Tuesday, February 05, 2008

Religion vs. science? Roots of the conflict - audio lecture by John Hedley Brooke (This free lecture can be found at the Faraday Institute)

Quotes and comments;

1. I can't say I'm a big fan of Brooke, but the lecture is interesting in that you get a good feel, I think, for how the English academic sees the creation/evolution debate. (It was recorded in 2007.)

2. Brooke mentions some 'well known writer' on these issues who said; ''there Must be a conflict... because 'science' respects evidence and there is No evidence for 'religious' ideas." (Was this Dawkins? sounds like him.)
- we see here again how materialists always seem to end up personifying science and nature. Science isn't a person and can't therefore respect (or disrespect) anything.
- to say there is no evidence for 'religion' is a vulgar, unscientific statement. The author (who apparently sees himself as a mindless bit of matter) cannot possibly know this. He'd have to be god to know this. And we might ask what right one particular blob of matter has to deny the opinions and experiences of other people.
- as I see it, the heart of this so called conflict (between 'science' and 'religion) is the finite and fallible mind of man opposed to the infinite and perfect mind of God. The conflict stems from man denying what god has said.
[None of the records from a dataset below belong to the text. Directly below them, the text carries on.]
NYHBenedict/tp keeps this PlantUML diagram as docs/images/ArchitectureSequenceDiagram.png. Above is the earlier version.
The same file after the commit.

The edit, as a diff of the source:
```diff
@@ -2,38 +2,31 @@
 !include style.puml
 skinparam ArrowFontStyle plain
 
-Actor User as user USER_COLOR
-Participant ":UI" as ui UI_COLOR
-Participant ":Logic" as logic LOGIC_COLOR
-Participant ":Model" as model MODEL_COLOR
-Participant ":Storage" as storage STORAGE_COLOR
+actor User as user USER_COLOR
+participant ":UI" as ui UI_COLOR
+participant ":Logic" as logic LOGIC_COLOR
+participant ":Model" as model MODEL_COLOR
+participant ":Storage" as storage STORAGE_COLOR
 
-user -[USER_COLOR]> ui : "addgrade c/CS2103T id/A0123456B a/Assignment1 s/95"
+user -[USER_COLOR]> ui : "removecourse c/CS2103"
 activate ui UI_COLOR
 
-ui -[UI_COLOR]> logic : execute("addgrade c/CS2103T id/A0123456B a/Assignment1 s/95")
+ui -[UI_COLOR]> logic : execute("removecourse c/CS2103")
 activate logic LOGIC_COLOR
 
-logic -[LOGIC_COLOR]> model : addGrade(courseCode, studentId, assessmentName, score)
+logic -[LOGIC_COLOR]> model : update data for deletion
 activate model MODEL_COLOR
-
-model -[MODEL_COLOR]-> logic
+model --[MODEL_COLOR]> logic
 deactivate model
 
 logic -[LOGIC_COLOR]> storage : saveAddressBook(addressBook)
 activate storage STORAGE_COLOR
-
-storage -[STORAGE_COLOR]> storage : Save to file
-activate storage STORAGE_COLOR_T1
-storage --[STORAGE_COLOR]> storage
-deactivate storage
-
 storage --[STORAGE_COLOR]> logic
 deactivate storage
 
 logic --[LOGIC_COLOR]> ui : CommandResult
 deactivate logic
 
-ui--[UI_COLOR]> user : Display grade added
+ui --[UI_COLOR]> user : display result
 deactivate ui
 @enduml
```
3. Adam Sedgwick (relying naively on the fossil record) says ''we can see in the 'distinctive' layers that creatures appear that were not there before..... thus they were not created by god."
- This would be comical if it had not been so serious. As a logical arguement this is fallacious. It depends on the rocks being a perfect snapshot of the past; which Sedgwick could in no way prove. (It also ignores variation within 'kinds' which no biblical creationist of our day would deny.) This argument depends upon a theory of the rock layers, not upon reality. We might call it the photograph fallacy.
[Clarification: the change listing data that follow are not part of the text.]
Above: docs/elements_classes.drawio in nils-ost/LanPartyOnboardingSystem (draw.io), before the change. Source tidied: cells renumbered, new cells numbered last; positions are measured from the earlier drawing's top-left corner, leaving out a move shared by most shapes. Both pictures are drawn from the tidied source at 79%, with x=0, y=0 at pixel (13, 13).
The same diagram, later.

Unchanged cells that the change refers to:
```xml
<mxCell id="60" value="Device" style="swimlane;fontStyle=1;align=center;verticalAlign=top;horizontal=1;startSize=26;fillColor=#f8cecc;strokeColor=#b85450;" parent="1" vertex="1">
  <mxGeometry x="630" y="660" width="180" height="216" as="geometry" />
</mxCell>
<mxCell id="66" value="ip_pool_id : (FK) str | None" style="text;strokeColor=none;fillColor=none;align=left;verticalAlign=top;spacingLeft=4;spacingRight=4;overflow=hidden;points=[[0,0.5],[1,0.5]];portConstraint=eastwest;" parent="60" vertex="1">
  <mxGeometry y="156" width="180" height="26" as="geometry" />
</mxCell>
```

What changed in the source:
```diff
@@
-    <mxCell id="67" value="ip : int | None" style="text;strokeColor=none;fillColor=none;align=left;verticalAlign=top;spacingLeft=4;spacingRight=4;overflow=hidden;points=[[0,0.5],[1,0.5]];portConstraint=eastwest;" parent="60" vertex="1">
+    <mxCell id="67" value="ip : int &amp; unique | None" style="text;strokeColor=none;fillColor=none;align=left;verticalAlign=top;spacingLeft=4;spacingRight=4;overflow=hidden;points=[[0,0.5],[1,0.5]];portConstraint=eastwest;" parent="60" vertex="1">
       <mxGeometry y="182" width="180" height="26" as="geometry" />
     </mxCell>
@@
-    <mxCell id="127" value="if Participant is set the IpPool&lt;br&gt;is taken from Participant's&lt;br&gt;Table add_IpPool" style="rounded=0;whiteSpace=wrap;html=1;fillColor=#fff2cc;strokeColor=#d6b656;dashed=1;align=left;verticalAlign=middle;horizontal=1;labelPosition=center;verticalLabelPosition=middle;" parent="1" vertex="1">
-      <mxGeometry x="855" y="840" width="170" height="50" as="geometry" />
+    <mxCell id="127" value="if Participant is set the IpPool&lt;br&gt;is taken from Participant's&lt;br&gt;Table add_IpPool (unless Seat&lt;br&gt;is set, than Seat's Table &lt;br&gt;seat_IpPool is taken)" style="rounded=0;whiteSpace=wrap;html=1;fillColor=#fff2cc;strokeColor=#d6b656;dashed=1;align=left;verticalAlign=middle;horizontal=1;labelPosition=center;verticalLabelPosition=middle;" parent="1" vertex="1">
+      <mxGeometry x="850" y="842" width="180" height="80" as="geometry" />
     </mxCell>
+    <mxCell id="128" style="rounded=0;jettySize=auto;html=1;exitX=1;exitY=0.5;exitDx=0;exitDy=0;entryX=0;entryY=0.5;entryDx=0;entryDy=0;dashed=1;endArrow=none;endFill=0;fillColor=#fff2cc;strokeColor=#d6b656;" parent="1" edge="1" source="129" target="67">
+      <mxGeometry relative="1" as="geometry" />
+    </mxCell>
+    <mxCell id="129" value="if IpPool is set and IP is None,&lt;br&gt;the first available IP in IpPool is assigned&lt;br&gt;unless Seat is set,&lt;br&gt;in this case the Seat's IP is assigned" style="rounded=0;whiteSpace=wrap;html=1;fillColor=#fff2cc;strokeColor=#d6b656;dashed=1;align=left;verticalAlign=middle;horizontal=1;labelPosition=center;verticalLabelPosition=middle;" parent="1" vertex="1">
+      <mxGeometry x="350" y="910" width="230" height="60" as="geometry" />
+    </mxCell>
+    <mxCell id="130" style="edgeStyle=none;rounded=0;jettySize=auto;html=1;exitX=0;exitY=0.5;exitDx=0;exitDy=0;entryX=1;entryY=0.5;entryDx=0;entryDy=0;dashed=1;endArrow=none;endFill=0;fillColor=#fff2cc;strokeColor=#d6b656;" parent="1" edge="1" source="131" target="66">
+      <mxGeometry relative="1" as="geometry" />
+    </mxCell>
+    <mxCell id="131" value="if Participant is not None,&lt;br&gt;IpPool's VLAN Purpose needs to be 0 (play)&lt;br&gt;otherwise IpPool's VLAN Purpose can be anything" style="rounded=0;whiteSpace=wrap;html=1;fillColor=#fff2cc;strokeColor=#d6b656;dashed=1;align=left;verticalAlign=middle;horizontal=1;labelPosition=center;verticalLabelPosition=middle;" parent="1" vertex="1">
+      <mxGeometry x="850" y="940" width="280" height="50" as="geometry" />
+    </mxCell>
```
4. Brooke wants to sit on the fence in the C/E debate. He just takes as a matter of course that evolution theory is true. He wants to claim evolution has nothing to do with religion. ( i.e. no more than the chemical composition of water.) He claims that E. is merely a technical scientific theory. I find this disingenuous. As a historian of science (for 40 years) he's surely aware that E. was a favorite idea of the ancient Greeks. It's clear to me that evolution is basically a religious doctrine; an essential part of the Materialist world view. (As an aside I think it's important to note that evolution is rarely taught in its historical context.)

5. The q+a might be the best part of the lecture.

6. Brooke refers to the "propaganda machines of the young earth creationists... and even the Intelligent design folk."
- I really have to wonder if he's kept up with his biology. I see little evidence for this. (Over and over I see Christian academics who have little knowledge of modern biology attack creationists for critiquing evolution. In fact the less they know the more fierce their attacks seem to be.

7. I was startled to hear a member of the audience refer to the current head of the church of England as his idea of a true Christian. (Isn't this the guy who denies the existence of God; denies the deity of Christ; denies miracles; denies creation; favors homosexuality and witchcraft; etc.? (Anyone who bases their faith on the Bible is apparently a fanatic.)

8. It's amazing to me but Brooke wants to compare Dawkins and his idea that 'religion' is the root of all evil, with the young earth creationists who claim Darwinism is satanic. Both are extremists he tells us. (The answer to the science vs. religion debate apparently is; join the church of England and believe in evolution.)
- the kind of Christianity Brooke espouses seems like Deism to me.


Post a Comment

<< Home